As a preface to the post, I’d like to explain where I’m coming from. I’m T.R. Knight’s daughter, Emily (Blog, Twitter, #GamingGastronomy Post), as you probably know if you’re reading his blog. I’m currently the Dungeon Master for a small crew of my high school friends who I’m dragging (willingly) into D&D via 5e. It’s my first time DMing for anyone except my dad for practice one-shots, and I’m having fun. This post is kinda about my experiences DMing, bringing people into roleplaying/D&D, and being a young woman who was introduced to roleplaying via D&D 5e when it came out.
And now that that’s out of the way, let’s get to the main body of this thing.
I have played Dungeons and Dragons for 4 years of my life (and it’s the only RPG I’ve ever played, although there’s a pile my dad owns that I want to play). Before this year, my family probably managed to have around 6 sessions over 2 years, and now I’m having weekly time with friends. I prefer the weekly. I also have DMed for 2 months now, creating an original campaign for 3 friends who I’m dragging wholeheartedly into D&D. (The end goal is to fight dinosaurs, because we’re the coolest kids around.) All in all, I 100% love what I’m doing and want to join another RPG group in college, partially to make friends via the social aspect and partially just because I really want to be a player in a group also.
I originally got dragged into being interested in this weird D&D nerd thing because of my dad’s gaming group. Ever since I was around 8, they met at my house on Thursday nights and played RPGs. After dinner, because our house is built pretty openly and isn’t gigantic, I could hear the GM explaining the scene, and everyone being their characters and reacting to rolls. Hearing the guys play was part of the background of my life and why I thought dice were pretty and knew what a natural 20 was before even rolling one. I knew that NPC voices were a thing you could do, and taverns were the ultimate meeting point. Once my sister and I were old enough, we could even convince our dad to tell tales of his past characters, including the half ogre with the chicken on a stick (if you all want to hear that one, mention in the comments and he might write it).
I started wanting to be a DM as I ended high school. I started with a test run for my dad, where as per normal, he skipped parts of my carefully crafted castle and did stuff all not as intended, but it went well. Then, as my friends and I all graduated, I wanted to play D&D with them and figured that if they all hated it, we weren’t all forced to be in the same building for 8 hours a day, so it couldn’t go that badly. We ran a test one-shot to get the grasp of rolling a d20 and adding numbers to do stuff, and then went into a campaign. So far it’s going well, although my three players are all going to one college and I’m going to another, but the Internet is now a thing and video streaming/online platforms exist for a reason. We’re all learning stuff here.
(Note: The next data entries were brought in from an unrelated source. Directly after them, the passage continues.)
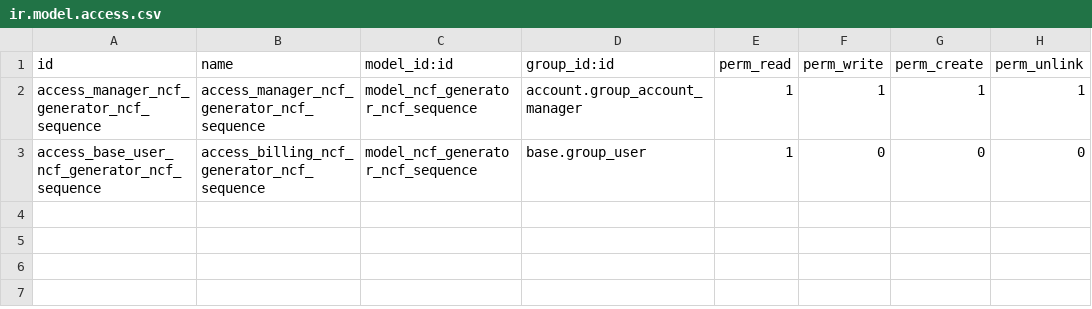
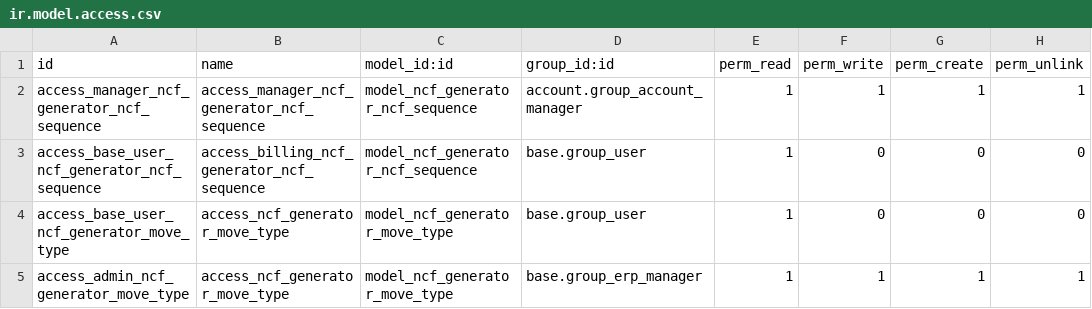
Before and after one commit to ipexdr/odoo, a CSV file: accounting/ncf_generator/security/ir.model.access.csv, drawn as a sheet.

Commit message:
[ADD] Move types for ncf sequence
New move type model

Move type id m2m field in ncf_seq

```diff
--- a/accounting/ncf_generator/security/ir.model.access.csv
+++ b/accounting/ncf_generator/security/ir.model.access.csv
@@ -3 +3,3 @@ access_manager_ncf_generator_ncf_sequence,access_manager_ncf_generator_ncf_seque
 access_base_user_ncf_generator_ncf_sequence,access_billing_ncf_generator_ncf_sequence,model_ncf_generator_ncf_sequence,base.group_user,1,0,0,0
+access_base_user_ncf_generator_move_type,access_ncf_generator_move_type,model_ncf_generator_move_type,base.group_user,1,0,0,0
+access_admin_ncf_generator_move_type,access_ncf_generator_move_type,model_ncf_generator_move_type,base.group_erp_manager,1,1,1,1
```
Also changed, not shown: 6 other files.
As my first time running in a city, I’m learning that I just need to prep around 10 tavern names per session, just in case they run around on a bard hunt again, and they’re all learning how one actually does stuff in character/90% of what you do is just rolling a d20. As someone who hasn’t played infinite hours but has listened to probably the equivalent of days of playing, I’m not having a problem explaining stuff like Charisma checks or damage dice. Occasionally I have to look things up, such as the price of various common goods so I can create prices for semi-obnoxious fancy hats, but I’m learning more about the mechanics and how stuff works in game as my players learn.
I personally haven’t experienced anything negative about gaming so far in my life. I mean, my twelve-year-old cousin just said that it’s a weird nerd thing when I was talking about it at summer vacation, but that’s not really insulting. Part of the difference for me could be that I only started recently heavily playing, and I don’t interact about it much outside of my gaming group and my family. D&D, especially with the advent of 5e, has also become more of a mainstream concept, with the Stranger Things kids playing it and the release of the starter set. I mean, I went to a small school surrounded by cornfields and woods, and I saw a guy with the starter set playing a little at lunch. Even people who don’t 100% understand D&D in my church are nice about it, or are just confused at my d20 necklace. I’m aware that there is a segment of the population who thinks roleplaying games are evil, and a section who thinks that girls don’t belong, but no matter what they think, I’m going to keep playing my buff halfling barbarian lady and trying to find a way to create a cleric of the tempest, too.